After re-reading the attachment (all1) which I posted earlier, I realized that I had completely missed the most relevant section to yr OP since it came right at the end !. Perhaps you have already scanned the whole document more thoroughly than myself ?
This last chunk (eg pgs 209 et seq) probably typifies, within some occasionally rather heavy maths, the "justification" for some of the elsewhere found opinions of "no risk" from soy contaminated wheat flour as linked in my recent post.
The text (implicitly) addresses my previously stated confusion as to why material which would seemingly qualify for precautionary Vital labeling is also categorizable as presenting no significant risk in terms of probable rates of allergic incidents. Unfortunately, as far as I can see, the explanation given is somewhat circular. It suggests that some flaws must exist in the theoretical risk assessment since significant allergic-incident rates are in fact predicted but comparable rates are apparently not seen in practice. Speculation over the nature of such flaws is illustrated in the following 2 text extracts. Similar comments appear in the presentation of both the peanut and soya case studies included. It's all rather confusing (to me). Perhaps some other reader here will extract a clearer interpretation. It is necessary to read the details of the document to fully appreciate the twists and turns.
Soy protein was found at concentrations up to 236 ppm in wheat flour, a dose of 7.1 mg soy protein per 30 g serving. No published soy challenges have reported an objective allergic reaction from doses at or below 7.1 mg soy protein. Despite this observation, the quantitative risk assessment indicates that the user risk from soy commingling with wheat flour is rather substantial predicting 2850 reactions per day among soy-allergic consumers in the U.S. alone. Since no published reports exist of reactions that might be attributable to soy comingling with wheat flour, clinical allergists are either overlooking all of these cases (unlikely if 2850 occur per day in the U.S.) or the quantitative risk assessment is overstating the actual risk. A thorough examination of the inputs to the quantitative risk assessment suggests that are several factors that could result in an overestimation
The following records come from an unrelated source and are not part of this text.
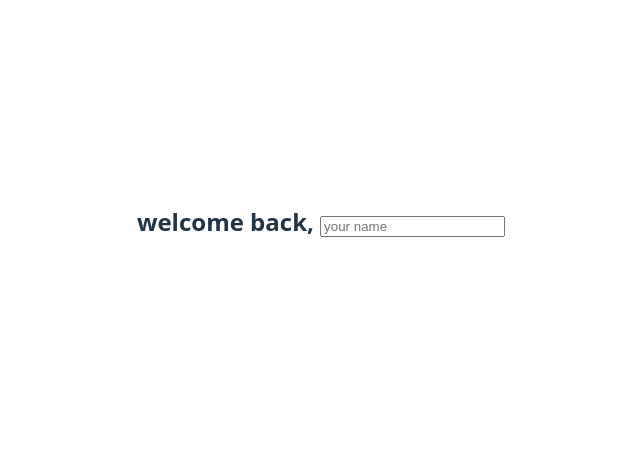
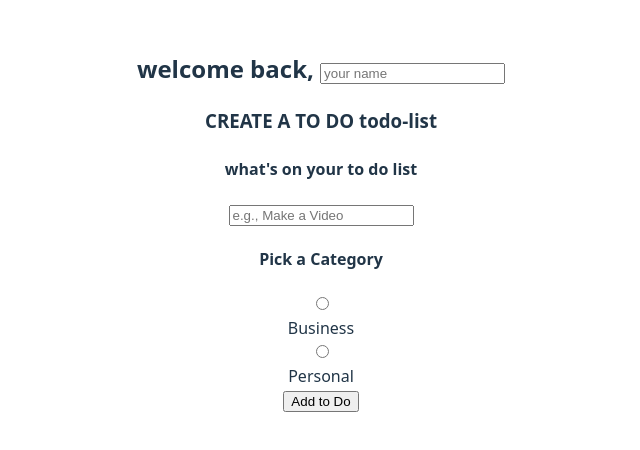
Before and after one commit to thegroovyblue/homework3, a Vue app: page / in a window 1280 px wide. Shown: the part 178-628 px from the top of the page, without its empty margins (319-959 px from the left). Built offline with nearby package versions, Linux system fonts and the light colour scheme.

Commit message:
Finishes second section of the form

```diff
--- a/src/App.vue
+++ b/src/App.vue
@@ -1,6 +1,24 @@
 <script setup>
   import { ref } from 'vue'
   const name = ref('')
+  const input_content = ref('')
+  const myArray = ref([])
+  const input_category = ref(null)
+
+
+const addTodo = () => {
+  if (input_content.value.trim() === '' || input_category.value == null) {
+    return
+  }
+
+  myArray.value.push({
+    content: input_content.value,
+    category: input_category.value,
+
+  })
+  input_content.value = ''
+  input_category.value = null
+}
 
 </script>
 
@@ -15,7 +33,26 @@
     </section>
 
     <section class="create-todo">
+      <h3>CREATE A TO DO todo-list</h3>
+      <form submit.prevent = "addTodo">
+        <h4>what's on your to do list</h4>
+        <input type="text" placeholder= "e.g., Make a Video" v-model="input_content">
 
+      <h4>Pick a Category</h4>
+      <div class ="options">
+        <label>
+          <input type="radio" name="category" value="business" v-model="input_category">
+          <span class="bubble business"></span>
+          <div>Business</div>
+        </label>
+        <label>
+          <input type="radio" name="category" value="personal" v-model="input_category">
+          <span class="bubble personal"></span>
+          <div>Personal</div>
+        </label>
+      </div>
+      <input type="submit" value="Add to Do"/>
+     </form>
     </section>
 
     <section class="todo-list">
```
However, the level of predicted risk (23.4 ± 4.9 per 100 soy-allergic user eating occasions) occurring if wheat flour contained the maximum level of soy contamination (10%) allowed by USDA grain standards is 100-fold higher. Perhaps consideration should be given to lowering these allowable levels of soy commingling to assure protection of soy-allergic consumers.
I later noticed that the above work is about to be shortly published with more details added.The preliminary abstract displays a rather surprisingly "no-need-to-worry" context reminiscent of my previously quoted links. The "get-out" from above mentioned discrepancy is ascribed to -
However, the predicted reactions occur at exposure levels below the lowest eliciting dose observed to provoke objective reactions in clinical oral soy challenges. Given this low level of predicted risk and the lack of evidence for allergic reactions among soy-allergic consumers to wheat-based products, the avoidance of wheat-based products by soy-allergic consumers does not appear to be necessary.
I suspect this is another way of saying that the "present" theory has "encountered" some practical limitations which take precedence. The potential implication to Vital labelling decisions seems to not yet be considered.
Regardless, the content does indicate that the 10% tolerance mentioned earlier is applicable as a USDA criterion for (gross) wheat / soy cross-contamination. But the abstract does not mention anything about the "100-fold higher" mentioned above.
Some of the opinions inevitably involve a decision as to what is considered an "acceptable" incident rate, or to quote the unusual phraseology in Juliane's file, how to handle the "exquisitely" sensitive soy-allergic members of the population. Statistical logic unfortunately cannot avoid appearing quite "cold-blooded" at times.
Rgds / Charles.C
Edited by Charles.C, 26 November 2013 - 03:31 AM.